Code change snippets:
----------

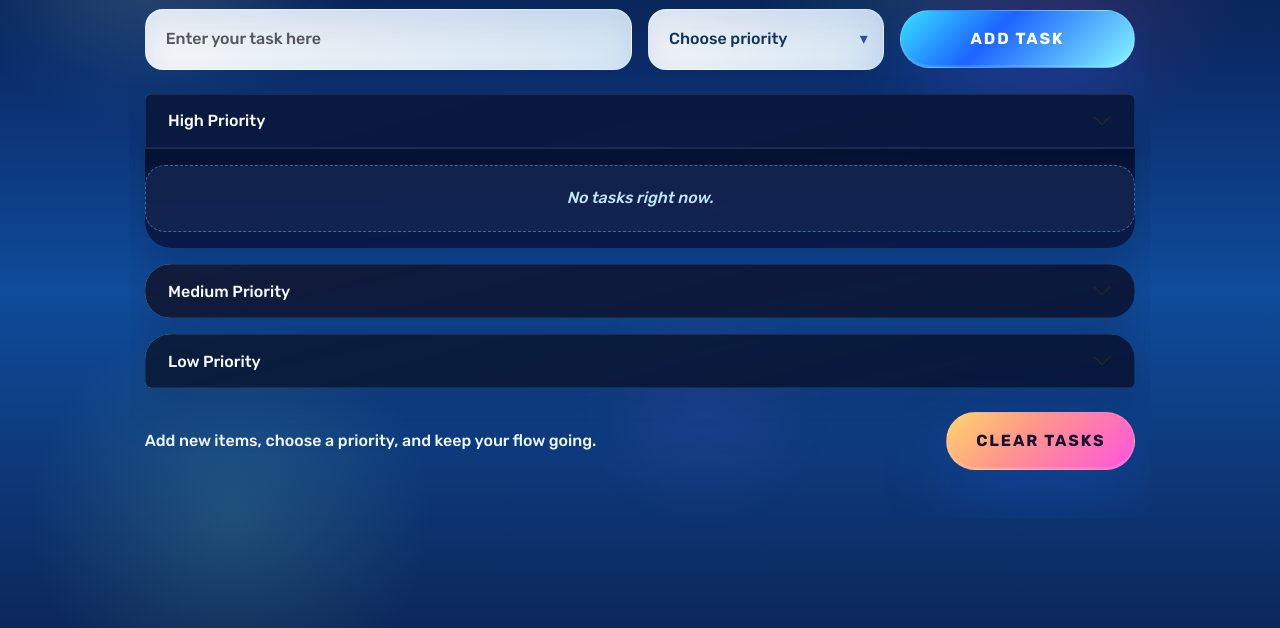
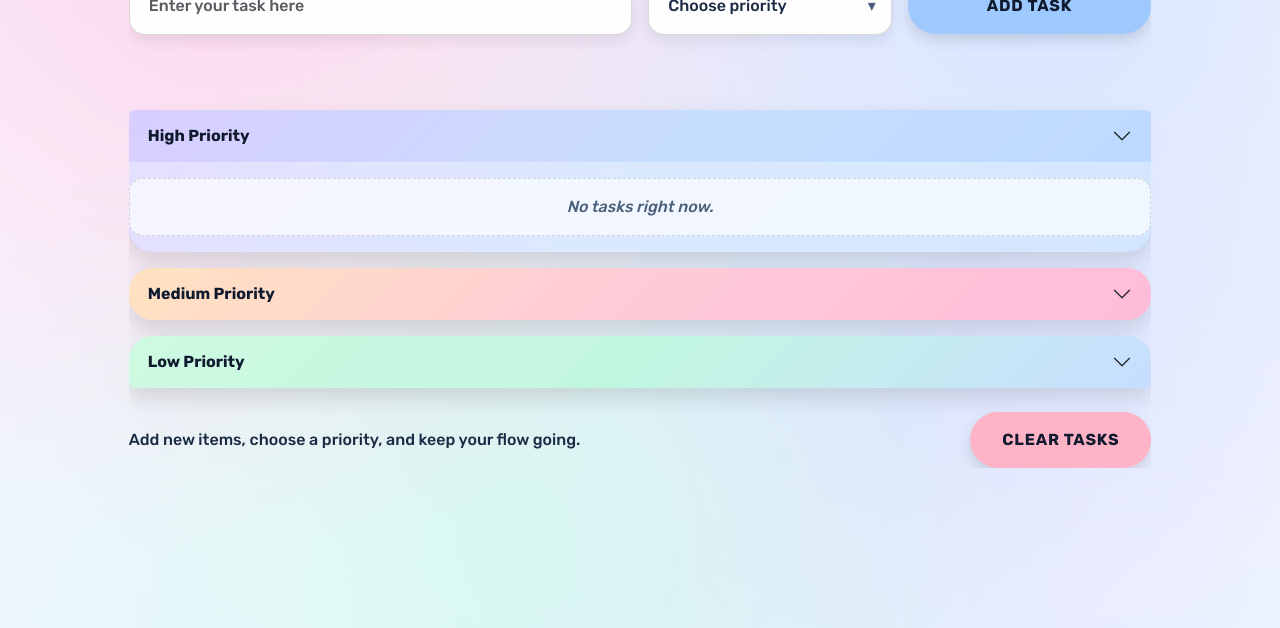
Before and after one commit to 527esilvia-sudo/To-do-list-tutorial, a plain HTML site: page index.html in a window 1280 px wide. Shown: the part 172-800 px from the top of the page. Drawn offline with nearby package versions, Linux system fonts and the light colour scheme.

Commit message:
doneeeeeee

```diff
--- a/styles.css
+++ b/styles.css
@@ -1,91 +1,71 @@
-/* ================================
-   GLOBAL BACKGROUND
-================================ */
 
 body {
     min-height: 100vh;
     margin: 0;
-    font-family: 'Rubik', 'Poppins', system-ui, -apple-system, BlinkMacSystemFont, 'Segoe UI', sans-serif;
-    background: radial-gradient(circle at 12% 12%, rgba(94, 215, 255, 0.18), transparent 16%),
-        radial-gradient(circle at 82% 16%, rgba(255, 85, 165, 0.16), transparent 16%),
-        radial-gradient(circle at 18% 86%, rgba(146, 255, 181, 0.14), transparent 16%),
-        linear-gradient(180deg, #06182f 0%, #0b2c6a 30%, #0f4c9b 58%, #0c275a 100%);
-    color: #eef7ff;
-    overflow-x: hidden;
+    font-family: 'Rubik', 'Poppins', system-ui, sans-serif;
+
+    background:
+        radial-gradient(circle at 18% 12%, rgba(255, 190, 220, .55), transparent 50%),
+        radial-gradient(circle at 82% 18%, rgba(190, 220, 255, .55), transparent 50%),
+        radial-gradient(circle at 40% 88%, rgba(190, 255, 225, .45), transparent 55%),
+        radial-gradient(circle at 70% 75%, rgba(210, 200, 255, .35), transparent 55%),
+        linear-gradient(180deg, #f6f3ff 0%, #faf7ff 40%, #eef6ff 100%);
+
+    color: #1c2b45;
+    animation: fadeIn 0.6s ease;
 }
 
-body::before {
-    content: '';
-    position: fixed;
-    inset: 0;
-    pointer-events: none;
-    background: radial-gradient(circle at 12% 10%, rgba(255, 170, 105, 0.12), transparent 14%),
-        radial-gradient(circle at 70% 12%, rgba(113, 255, 200, 0.12), transparent 14%),
-        radial-gradient(circle at 55% 72%, rgba(151, 102, 255, 0.10), transparent 14%);
+
+
+/* ================================
+   TITLE
+================================ */
+
+.app-title {
+    font-size: clamp(3rem, 5vw, 4.5rem);
+    font-weight: 900;
+    letter-spacing: -0.06em;
+    text-transform: uppercase;
+    color: #2a3550;
+    animation: slideDown 0.6s ease;
+}
+
+@keyframes slideDown {
+    from {
+        transform: translateY(-20px);
+        opacity: 0;
+    }
+
+    to {
+        transform: translateY(0);
+        opacity: 1;
+    }
 }
 
 /* ================================
-   LAYOUT
-================================ */
-
-main {
-    min-height: 100vh;
-}
-
-.page-shell {
-    position: relative;
-    padding-top: 2rem;
-}
-
-/* ================================
-   TOP PANEL
-================================ */
-
-.top-panel {
-    position: relative;
-    padding: 2rem 1rem 3rem;
-}
-
-.app-title {
-    font-size: clamp(3rem, 5vw, 4.6rem);
-    font-weight: 900;
-    letter-spacing: -0.08em;
-    text-transform: uppercase;
-    text-shadow: 0 10px 30px rgba(19, 35, 86, 0.25);
-}
-
-/* ================================
-   INPUTS + DROPDOWN FIX
+   INPUTS
 ================================ */
 
 .form-control,
 .form-select {
-    border-radius: 18px;
-    border: 1px solid rgba(255, 255, 255, 0.18);
-    background: radial-gradient(circle at top left, rgba(255, 255, 255, 0.95), rgba(230, 245, 255, 0.92));
-    color: #0f3559;
-    min-height: 3.8rem;
-    padding: 1rem 1.25rem;
-    box-shadow: inset 0 16px 28px rgba(68, 106, 186, 0.12);
-    display: flex;
-    align-items: center;
+    border-radius: 16px;
+    border: 1px solid rgba(0, 0, 0, .15);
+    background: rgba(255, 255, 255, .95);
+    color: #1c2b45;
+    min-height: 3.6rem;
+    padding: 1rem 1.2rem;
+    box-shadow: 0 6px 14px rgba(0, 0, 0, .08);
+    transition: box-shadow .25s ease, border-color .25s ease;
 }
 
 .form-control:focus,
 .form-select:focus {
-    border-color: #8accff;
-    box-shadow: 0 0 0 0.22rem rgba(110, 179, 255, 0.24);
+    border-color: #8FB7FF;
+    box-shadow: 0 0 0 .2rem rgba(150, 180, 255, .35);
     outline: none;
 }
 
-/* fixes dropdown alignment */
-.button-row {
-    display: flex;
-    align-items: center;
-    gap: 1rem;
-    flex-wrap: wrap;
-}
-
+/* dropdown arrow */
 .priority-select-wrapper {
     position: relative;
 }
@@ -95,153 +75,225 @@ main {
     right: 1rem;
     top: 50%;
     transform: translateY(-50%);
-    pointer-events: none;
-    color: #315487;
+    color: #4a5f7a;
 }
 
 /* ================================
-   BUTTONS (RESTORED FULL STYLE)
+   WARNING
+================================ */
+
+.warning {
+    min-height: 35px;
+    font-size: 1.3rem;
+    font-weight: 700;
+    color: #ff5f5f;
+    margin-bottom: 1rem;
+    animation: pulseWarning 0.4s ease;
+}
+
+@keyframes pulseWarning {
+    from {
+        opacity: 0;
+        transform: scale(.95);
+    }
+
+    to {
+        opacity: 1;
+        transform: scale(1);
+    }
+}
+
+/* ================================
+   BUTTONS — PASTEL POP + MICRO ANIMATIONS
 ================================ */
 
 .btn-bubbly {
-    border: 1px solid rgba(255, 255, 255, 0.16);
+    border: none;
     border-radius: 999px;
-    padding: 1rem 1.8rem;
-    font-weight: 900;
+    padding: 1rem 2rem;
+    font-weight: 800;
+    letter-spacing: .05em;
     text-transform: uppercase;
-    letter-spacing: 0.12em;
-    box-shadow: 0 26px 68px rgba(28, 100, 245, 0.28),
-        inset 0 -2px 0 rgba(255, 255, 255, 0.12);
-    transition: transform 180ms ease, box-shadow 180ms ease, filter 180ms ease;
-    position: relative;
-    overflow: hidden;
+    transition: background-color .25s ease, transform .25s ease, box-shadow .25s ease;
+    box-shadow: 0 6px 14px rgba(0, 0, 0, .12);
+    cursor: pointer;
 }
 
-.btn-bubbly:hover {
-    transform: translateY(-3px);
-    filter: brightness(1.08);
-}
-
+/* Pastel bases */
 .btn-add {
-    color: #ffffff;
-    background: linear-gradient(135deg, #38e0ff 0%, #1c63ff 40%, #86f6ff 100%);
+    background: #9EC9FF;
+    /* lighter sky blue */
+    color: #0f1a2e;
 }
 
 .btn-clear {
-    color: #19102f;
-    background: linear-gradient(135deg, #ffd66b 0%, #ff978a 40%, #ff53df 100%);
+    background: #FFB3C7;
+    /* lighter blush */
+    color: #0f1a2e;
+}
+
+/* Hover = brighten (v4 behavior) */
+.btn-add:hover {
+    background: #B3D7FF;
+    transform: translateY(-3px);
+    box-shadow: 0 10px 22px rgba(0, 0, 0, .18);
+}
+
+.btn-clear:hover {
+    background: #FFC4D4;
+    transform: translateY(-3px);
+    box-shadow: 0 10px 22px rgba(0, 0, 0, .18);
+}
+
+/* Click animation */
+.btn-bubbly:active {
+    transform: scale(.96);
 }
 
 /* ================================
-   TASK ROWS (UNCHANGED STYLE)
+   CHECKMARK BUTTON (task complete)
+================================ */
+
+.complete-btn {
+    background: #A8F2D4;
+    /* mint */
+    border: none;
+    color: #0f1a2e;
+    border-radius: 10px;
+    padding: .4rem .7rem;
+    font-weight: 700;
+    transition: background-color .25s ease, transform .25s ease;
+}
+
+.complete-btn:hover {
+    background: #B8F7DD;
+    transform: scale(1.08);
+}
+
+.complete-btn:active {
+    transform: scale(.95);
+}
+
+/* ================================
+   ACCORDION PANELS — LIGHTER GRADIENT MIX
+================================ */
+
+.priority-panel {
+    border-radius: 1.5rem;
+    overflow: hidden;
+    margin-bottom: 1rem;
+    box-shadow: 0 10px 22px rgba(0, 0, 0, .12);
+    transition: transform .25s ease, filter .25s ease;
+}
+
+/* Mixed pastel gradients */
+.priority-panel.high-panel {
+    background: linear-gradient(135deg, #C7B8FF, #AFCFFF, #9EC9FF);
+}
+
+.priority-panel.medium-panel {
+    background: linear-gradient(135deg, #FFD6A5, #FFB3C7, #FF9EC8);
+}
+
+.priority-panel.low-panel {
+    background: linear-gradient(135deg, #B8F7D4, #A8F2D4, #AFCFFF);
+}
+
+/* Hover = brighten slightly (v4 behavior) */
+.priority-panel:hover {
+    transform: translateY(-3px);
+    filter: brightness(1.06);
+}
+
+/* ================================
+   ACCORDION HEADER — PERFECT ALIGNMENT
+================================ */
+
+.accordion-button {
+    display: flex;
+    align-items: center;
+    padding: 1rem 1.2rem;
+
+    background: rgba(255, 255, 255, .3);
+    color: #0f1a2e;
+    font-weight: 700;
+
+    transition: background-color .25s ease, color .25s ease;
+}
+
+/* FIX: perfect alignment across all headers */
+.accordion-button span:first-child {
+    flex-basis: 60%;
+    /* title column */
+}
+
+.panel-label {
+    flex-basis: 40%;
+    /* counter column */
+    text-align: right;
+    font-weight: 800;
+    font-size: 1rem;
+    opacity: .95;
+}
+
+/* Open state */
+.accordion-button:not(.collapsed) {
+    background: rgba(255, 255, 255, .45);
+    color: #0a1324;
+}
+
+/* remove Bootstrap focus glow */
+.accordion-button:focus {
+    box-shadow: none;
+}
+
+/* ================================
+   ACCORDION BODY — TINTED
+================================ */
+
+.accordion-body {
+    background: rgba(255, 255, 255, .55);
+    padding: 1rem;
+    border-radius: 0 0 1.5rem 1.5rem;
+    animation: fadeIn .4s ease;
+}
+
+/* ================================
+   TASK ITEMS
 ================================ */
 
 .d-flex.justify-content-between.align-items-center.mb-2.p-2.border.rounded {
-    background: rgba(12, 35, 85, 0.75);
-    border: 1px solid rgba(120, 180, 255, 0.25) !important;
-    border-radius: 16px !important;
-    color: #f5fbff;
+    background: rgba(255, 255, 255, .75);
+    border: 1px solid rgba(0, 0, 0, .1) !important;
+    border-radius: 14px !important;
+    padding: 1rem !important;
+    color: #1c2b45;
+    transition: transform .2s ease, background-color .2s ease;
 }
 
-.d-flex.justify-content-between.align-items-center span {
-    color: #ffffff;
+/* hover for task rows */
+.d-flex.justify-content-between.align-items-center.mb-2.p-2.border.rounded:hover {
+    background: rgba(255, 255, 255, .95);
+    transform: translateY(-2px);
 }
 
-.d-flex.justify-content-between.align-items-center button {
-    margin-left: 1rem;
+/* task text */
+.task-text {
+    font-size: 1.2rem;
+    font-weight: 500;
 }
 
-/* ================================
-   ACCORDION BASE
-================================ */
-
-.priority-accordion {
-    margin-top: 1rem;
+/* completed tasks */
+.completed-box {
+    background: rgba(140, 220, 170, .55) !important;
 }
 
-.priority-panel {
-    border-radius: 1.6rem;
-    overflow: hidden;
-    box-shadow: 0 20px 48px rgba(2, 15, 45, 0.18);
-}
-
-/* ================================
-   HIGH / MED / LOW BANNERS (RESTORED)
-================================ */
-
-.priority-panel.high-panel {
-    background: linear-gradient(165deg, rgba(49, 122, 255, 0.9), rgba(86, 190, 255, 0.2));
-}
-
-.priority-panel.medium-panel {
-    background: linear-gradient(165deg, rgba(255, 180, 90, 0.92), rgba(255, 110, 155, 0.18));
-}
-
-.priority-panel.low-panel {
-    background: linear-gradient(165deg, rgba(90, 255, 189, 0.88), rgba(80, 135, 255, 0.18));
-}
-
-/* subtle glow overlay */
-.priority-panel::before {
-    content: '';
-    position: absolute;
-    inset: 0;
-    opacity: 0.16;
-    pointer-events: none;
-}
-
-/* ================================
-   ACCORDION HEADER (FIXED BUT ORIGINAL LOOK)
-================================ */
-
-.accordion-button {
-    background: rgba(9, 22, 58, 0.96);
-    color: #f8fcff;
-    padding: 1rem 1.4rem;
-    border: 1px solid rgba(255, 255, 255, 0.08);
-    transition: 180ms ease;
-    display: flex;
-    align-items: center;
-    justify-content: space-between;
-    width: 100%;
-}
-
-.accordion-button:hover {
-    background: linear-gradient(135deg, rgba(91, 205, 255, 0.18), rgba(44, 106, 248, 0.96));
-    transform: translateY(-1px);
-}
-
-.accordion-button:not(.collapsed) {
-    background: linear-gradient(135deg, rgba(255, 245, 160, 0.18), rgba(68, 122, 255, 0.95));
-}
-
-/* ================================
-   ACCORDION BODY
-================================ */
-
-.accordion-body {
-    background: linear-gradient(180deg, rgba(3, 17, 47, 0.98), rgba(7, 23, 68, 0.95));
-    padding: 4rem 5rem;
-    border-top: 1px solid rgba(255, 255, 255, 0.08);
-}
-
-/* ================================
-   LIST ITEMS
-================================ */
-
-.priority-list {
-    list-style: none;
-    margin: 0;
-    padding: 0;
-}
-
-.priority-list li {
-    background: linear-gradient(135deg, rgba(18, 58, 151, 0.96), rgba(10, 31, 95, 0.94));
-    border: 1px solid rgba(115, 188, 255, 0.24);
-    border-radius: 18px;
-    padding: 1rem 1.1rem;
-    margin-bottom: 0.95rem;
-    color: #f1f8ff;
+span.completed {
+    text-decoration: line-through;
+    text-decoration-thickness: 2px;
+    text-decoration-color: rgba(255, 255, 255, .95);
+    color: #ffffff;
+    opacity: 1;
 }
 
 /* ================================
@@ -249,26 +301,12 @@ main {
 ================================ */
 
 .empty-message {
-    padding: 1.3rem 1rem;
-    border-radius: 20px;
-    background: rgba(21, 39, 83, 0.78);
-    border: 1px dashed rgba(156, 231, 255, 0.36);
-    color: #c5e4ff;
+    padding: 1rem;
+    border-radius: 14px;
+    background: rgba(255, 255, 255, .65);
+    border: 1px dashed rgba(0, 0, 0, .15);
+    color: #4a5f7a;
     text-align: center;
     font-style: italic;
+    animation: fadeIn .4s ease;
 }
-.completed-box {
-    background: rgba(0, 100, 0, 0.5) !important;
-}
-.d-flex.justify-content-between.align-items-center span.completed {
-    text-decoration: line-through;
-    opacity: 0.6;
-}
-.panel-label {
-    margin-left: auto;
-}
-.task-text {
-    font-size: 1.25rem;
-    font-weight: 500;
-    font: size 900px;
-}
```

----------

-- What to work on --
Using the data above, count the lines where "radius" appears. Reply with the number only.

-- Result for this task --
12